• EXERCISE PROMPT: The job is to find each line of the records below that includes the word "ModelTrainer" and copy it.

• LISTED RECORDS:
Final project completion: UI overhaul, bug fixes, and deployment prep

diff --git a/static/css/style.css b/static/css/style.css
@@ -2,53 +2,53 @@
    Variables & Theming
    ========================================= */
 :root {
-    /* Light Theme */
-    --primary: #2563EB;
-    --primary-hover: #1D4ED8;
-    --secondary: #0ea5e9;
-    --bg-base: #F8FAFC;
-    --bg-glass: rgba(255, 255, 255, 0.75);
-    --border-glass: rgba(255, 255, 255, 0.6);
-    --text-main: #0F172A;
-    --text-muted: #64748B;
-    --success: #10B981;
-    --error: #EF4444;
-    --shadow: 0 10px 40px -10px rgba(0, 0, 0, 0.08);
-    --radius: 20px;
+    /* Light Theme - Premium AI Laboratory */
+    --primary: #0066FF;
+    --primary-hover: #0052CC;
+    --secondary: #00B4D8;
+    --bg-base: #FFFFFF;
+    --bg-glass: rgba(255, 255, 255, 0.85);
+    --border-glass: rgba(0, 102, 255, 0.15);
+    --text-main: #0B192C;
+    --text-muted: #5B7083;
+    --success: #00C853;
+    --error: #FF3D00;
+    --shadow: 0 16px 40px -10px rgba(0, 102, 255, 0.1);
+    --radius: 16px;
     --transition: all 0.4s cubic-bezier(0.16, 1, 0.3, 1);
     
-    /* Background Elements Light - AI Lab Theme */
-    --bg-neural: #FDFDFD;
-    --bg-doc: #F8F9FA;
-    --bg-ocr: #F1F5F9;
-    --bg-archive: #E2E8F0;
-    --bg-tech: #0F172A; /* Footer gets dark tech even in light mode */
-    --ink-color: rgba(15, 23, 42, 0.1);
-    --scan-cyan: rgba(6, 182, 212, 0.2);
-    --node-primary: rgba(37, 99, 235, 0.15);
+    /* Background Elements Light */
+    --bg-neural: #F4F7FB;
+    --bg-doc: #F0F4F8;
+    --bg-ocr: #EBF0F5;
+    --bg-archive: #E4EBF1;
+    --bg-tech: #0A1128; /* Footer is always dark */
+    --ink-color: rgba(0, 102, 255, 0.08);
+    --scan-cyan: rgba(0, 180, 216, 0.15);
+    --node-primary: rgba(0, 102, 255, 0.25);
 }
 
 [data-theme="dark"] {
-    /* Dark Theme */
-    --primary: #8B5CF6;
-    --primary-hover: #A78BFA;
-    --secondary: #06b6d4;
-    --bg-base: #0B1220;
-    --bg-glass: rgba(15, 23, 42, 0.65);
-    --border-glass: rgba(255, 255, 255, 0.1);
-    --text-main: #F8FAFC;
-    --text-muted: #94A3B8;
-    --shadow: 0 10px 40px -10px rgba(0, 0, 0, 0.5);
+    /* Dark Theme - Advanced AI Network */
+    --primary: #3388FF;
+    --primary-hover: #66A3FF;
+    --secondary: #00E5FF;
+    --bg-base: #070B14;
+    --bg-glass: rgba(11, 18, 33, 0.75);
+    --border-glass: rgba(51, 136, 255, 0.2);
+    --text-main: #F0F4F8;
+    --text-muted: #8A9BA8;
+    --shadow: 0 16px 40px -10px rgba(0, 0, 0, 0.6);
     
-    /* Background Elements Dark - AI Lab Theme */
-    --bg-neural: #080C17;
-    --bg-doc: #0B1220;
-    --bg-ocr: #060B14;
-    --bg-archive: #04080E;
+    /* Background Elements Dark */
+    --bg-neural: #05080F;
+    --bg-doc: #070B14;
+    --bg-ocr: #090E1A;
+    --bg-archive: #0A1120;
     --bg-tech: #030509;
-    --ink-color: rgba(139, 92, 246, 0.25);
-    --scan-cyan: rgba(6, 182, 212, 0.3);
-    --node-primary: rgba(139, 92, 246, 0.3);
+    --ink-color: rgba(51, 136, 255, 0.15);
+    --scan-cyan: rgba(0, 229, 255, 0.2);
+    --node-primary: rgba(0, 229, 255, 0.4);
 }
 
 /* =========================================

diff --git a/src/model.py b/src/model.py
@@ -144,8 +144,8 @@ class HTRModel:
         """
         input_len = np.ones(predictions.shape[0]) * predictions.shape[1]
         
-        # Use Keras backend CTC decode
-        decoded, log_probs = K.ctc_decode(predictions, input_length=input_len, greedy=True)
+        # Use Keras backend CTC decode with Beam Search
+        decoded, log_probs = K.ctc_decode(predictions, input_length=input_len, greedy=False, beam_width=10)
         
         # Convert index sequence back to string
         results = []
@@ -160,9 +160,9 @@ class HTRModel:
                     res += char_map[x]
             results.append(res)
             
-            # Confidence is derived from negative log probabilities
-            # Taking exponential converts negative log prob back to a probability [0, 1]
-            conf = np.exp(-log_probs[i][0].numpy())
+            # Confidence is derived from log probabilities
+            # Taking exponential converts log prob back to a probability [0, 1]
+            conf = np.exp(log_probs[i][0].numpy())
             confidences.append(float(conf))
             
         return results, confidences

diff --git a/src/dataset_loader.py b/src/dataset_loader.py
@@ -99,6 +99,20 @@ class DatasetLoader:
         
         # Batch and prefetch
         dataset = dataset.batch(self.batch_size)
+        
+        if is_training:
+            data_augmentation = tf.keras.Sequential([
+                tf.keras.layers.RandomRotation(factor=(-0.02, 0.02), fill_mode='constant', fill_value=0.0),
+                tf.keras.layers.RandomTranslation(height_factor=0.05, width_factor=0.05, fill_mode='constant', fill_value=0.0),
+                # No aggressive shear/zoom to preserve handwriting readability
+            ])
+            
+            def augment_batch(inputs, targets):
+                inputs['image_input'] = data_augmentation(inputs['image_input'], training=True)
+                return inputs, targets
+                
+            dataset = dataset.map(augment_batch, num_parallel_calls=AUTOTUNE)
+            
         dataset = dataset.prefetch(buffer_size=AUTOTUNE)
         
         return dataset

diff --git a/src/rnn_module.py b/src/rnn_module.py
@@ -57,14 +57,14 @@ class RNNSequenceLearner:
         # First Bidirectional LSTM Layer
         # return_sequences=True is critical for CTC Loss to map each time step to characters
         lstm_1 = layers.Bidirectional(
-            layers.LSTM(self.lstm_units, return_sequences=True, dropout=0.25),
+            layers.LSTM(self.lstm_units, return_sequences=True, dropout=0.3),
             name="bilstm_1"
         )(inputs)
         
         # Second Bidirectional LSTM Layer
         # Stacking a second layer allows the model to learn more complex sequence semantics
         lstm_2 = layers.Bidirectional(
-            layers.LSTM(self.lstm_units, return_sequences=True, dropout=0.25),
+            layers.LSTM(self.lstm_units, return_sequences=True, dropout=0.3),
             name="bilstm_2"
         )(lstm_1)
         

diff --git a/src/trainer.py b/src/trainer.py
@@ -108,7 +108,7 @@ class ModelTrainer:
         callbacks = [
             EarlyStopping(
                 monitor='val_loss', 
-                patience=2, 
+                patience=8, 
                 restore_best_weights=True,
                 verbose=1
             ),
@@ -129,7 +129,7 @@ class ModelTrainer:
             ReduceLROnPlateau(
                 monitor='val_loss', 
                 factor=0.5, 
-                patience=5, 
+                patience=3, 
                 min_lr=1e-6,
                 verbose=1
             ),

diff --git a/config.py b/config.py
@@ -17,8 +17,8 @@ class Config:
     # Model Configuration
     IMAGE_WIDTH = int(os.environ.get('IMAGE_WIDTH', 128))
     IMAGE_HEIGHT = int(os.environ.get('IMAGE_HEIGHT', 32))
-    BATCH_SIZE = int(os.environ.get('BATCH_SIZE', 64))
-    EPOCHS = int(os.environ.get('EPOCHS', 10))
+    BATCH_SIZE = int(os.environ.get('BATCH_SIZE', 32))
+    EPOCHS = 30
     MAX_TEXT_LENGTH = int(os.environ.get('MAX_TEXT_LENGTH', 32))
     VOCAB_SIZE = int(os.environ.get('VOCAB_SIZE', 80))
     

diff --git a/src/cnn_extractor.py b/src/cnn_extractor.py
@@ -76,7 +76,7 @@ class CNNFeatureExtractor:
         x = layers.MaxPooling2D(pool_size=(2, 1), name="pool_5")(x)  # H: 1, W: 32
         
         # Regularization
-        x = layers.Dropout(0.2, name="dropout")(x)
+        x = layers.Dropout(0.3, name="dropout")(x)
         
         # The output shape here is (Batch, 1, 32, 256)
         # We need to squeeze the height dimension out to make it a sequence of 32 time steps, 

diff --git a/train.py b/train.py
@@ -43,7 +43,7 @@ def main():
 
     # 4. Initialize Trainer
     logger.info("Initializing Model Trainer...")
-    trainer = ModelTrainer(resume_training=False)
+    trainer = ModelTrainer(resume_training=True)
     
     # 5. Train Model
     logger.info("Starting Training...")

• RESPONSE AREA:
@@ -108,7 +108,7 @@ class ModelTrainer:
@@ -129,7 +129,7 @@ class ModelTrainer:
-    trainer = ModelTrainer(resume_training=False)
+    trainer = ModelTrainer(resume_training=True)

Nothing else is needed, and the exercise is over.